By Omari Spears
The 2020 election is just around the corner, and I hope many of you are motivated to advocate for science. Science Rising has many helpful guides available in the Resources section, but different actions are better suited for different people.
Assessing what you can realistically do with the time and resources you have available is an important part of being an advocate. Organizing events and motivating communities to stand up for science is important, but can take a lot of energy and may not feel comfortable for everyone.
I’ve split different types of actions into three categories, organized by time and resource requirements. I’ve also included additional actions at the bottom for students, but if you’re a student feel free to use the entirety of this guide as you see fit.
Actions for anyone
If you’re someone who doesn’t have much time to advocate, these actions are a good way to help make a difference without spreading yourself thin. Some basic ways to get started: z make sure that you’re registered to vote and know where you polling place is, so on Election Day all you’ll have to do is get out and vote. Show up to town halls and other public meetings to show your support for the issues being discussed. You don’t have to be the most vocal person in the room, or on the front lines at events, but being present helps make a difference.

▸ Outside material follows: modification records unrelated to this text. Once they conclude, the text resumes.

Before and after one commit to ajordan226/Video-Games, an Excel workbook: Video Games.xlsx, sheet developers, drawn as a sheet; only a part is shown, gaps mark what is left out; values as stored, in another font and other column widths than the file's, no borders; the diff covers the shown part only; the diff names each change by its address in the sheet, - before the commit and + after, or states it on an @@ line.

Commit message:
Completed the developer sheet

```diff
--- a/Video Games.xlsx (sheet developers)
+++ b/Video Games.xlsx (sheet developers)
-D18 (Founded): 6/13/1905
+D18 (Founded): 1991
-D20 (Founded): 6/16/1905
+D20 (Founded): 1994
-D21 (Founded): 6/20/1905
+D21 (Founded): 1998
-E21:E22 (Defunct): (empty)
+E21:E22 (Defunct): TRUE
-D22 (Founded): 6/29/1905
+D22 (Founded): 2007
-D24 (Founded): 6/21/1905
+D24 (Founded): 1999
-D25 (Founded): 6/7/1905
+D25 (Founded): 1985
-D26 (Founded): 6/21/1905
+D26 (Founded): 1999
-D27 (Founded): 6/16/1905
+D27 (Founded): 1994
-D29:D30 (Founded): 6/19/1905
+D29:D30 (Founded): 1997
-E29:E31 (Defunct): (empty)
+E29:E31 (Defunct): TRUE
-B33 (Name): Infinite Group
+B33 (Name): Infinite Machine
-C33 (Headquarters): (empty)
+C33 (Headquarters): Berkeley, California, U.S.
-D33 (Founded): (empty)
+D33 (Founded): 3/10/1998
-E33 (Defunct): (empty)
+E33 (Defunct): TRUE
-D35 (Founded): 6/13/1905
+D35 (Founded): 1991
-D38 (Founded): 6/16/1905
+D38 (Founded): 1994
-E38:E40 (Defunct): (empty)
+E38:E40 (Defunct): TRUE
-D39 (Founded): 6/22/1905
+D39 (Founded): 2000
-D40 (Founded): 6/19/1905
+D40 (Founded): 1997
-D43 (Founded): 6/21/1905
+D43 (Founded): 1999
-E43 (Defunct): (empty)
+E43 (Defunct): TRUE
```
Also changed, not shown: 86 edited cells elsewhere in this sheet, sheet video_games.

You can also find ways to use social media constructively. If you’re someone who already spends a fair amount of time on Facebook or Twitter, consider dedicating some of your time to advocacy. If you need tips on how to effectively use social media to support science you can check out these resources below:
Next Steps: Putting more time and resources to use
If you feel that you can do more than the actions above, try your hand at doing things that are a bit more involved. Event organizing doesn’t have to be done on a gigantic scale. You can host likeminded advocates in your home for something like a letter writing party, call in day, or voter registration drive. Other group events like this just require that you have a space for members of your community to meet for a small scale event.
If you don’t have the space to accommodate others you can still take your advocacy a step further with some more involved solo actions. Do you have the time to sit down and write a letter to the editor of your local paper? How about submitting effective public comments to the federal register? There are a lot of ways you can get involved by writing, just keep in mind the time it will take to craft and revise anything that you’d like to submit.
You can take any in-person actions a step further too, by securing meetings with your elected officials, or speaking out during town halls and other public events. Preparation is key. Knowing what you want to say and how to get your point across quickly can be the difference between making an impact and being overlooked.
Remember, the key to making an impact is to think strategically about your capacity and how you want to spend your time. Here are a few activities to consider:
- Request a meeting with elected officials
- Writing op-eds that make a difference
- Engage with local stakeholders
Large-scale event hosting
Leading up to the election, if you have the time and resources, consider organizing an event. You’ll need to do a significant amount of pre-planning and will probably need to enlist others for assistance. Whether you’re hosting a rally, panel discussion, training, or any other type of event, first you should outline your goals and ideal outcomes. What budget constraints are you working with? How many people do you expect to attend and do you know where you can find a space to accommodate them? You’ll also have to think about promoting your event. Building connections with the media is an important part of helping your action become more visible.
Something else to consider is what resources you have available to promote your event. Having enough time before the day of to get media attention and promotion online is important to having a good turnout, and help to make sure your message is heard. For some event ideas see the resources below:
- Organize an in-district meeting (make sure to look at the Congressional calendar ahead of time!)
- Host a public education event with community groups
- Organize a science outreach event
- Case study: Partner with community groups for a local event
If you’re a college student, you can see what on-campus resources you have available to help you organize advocacy events. There might even be spaces on campus that you have access to that can accommodate larger events. Opportunities vary from campus to campus. These resources made specifically for students can help you get the ball rolling: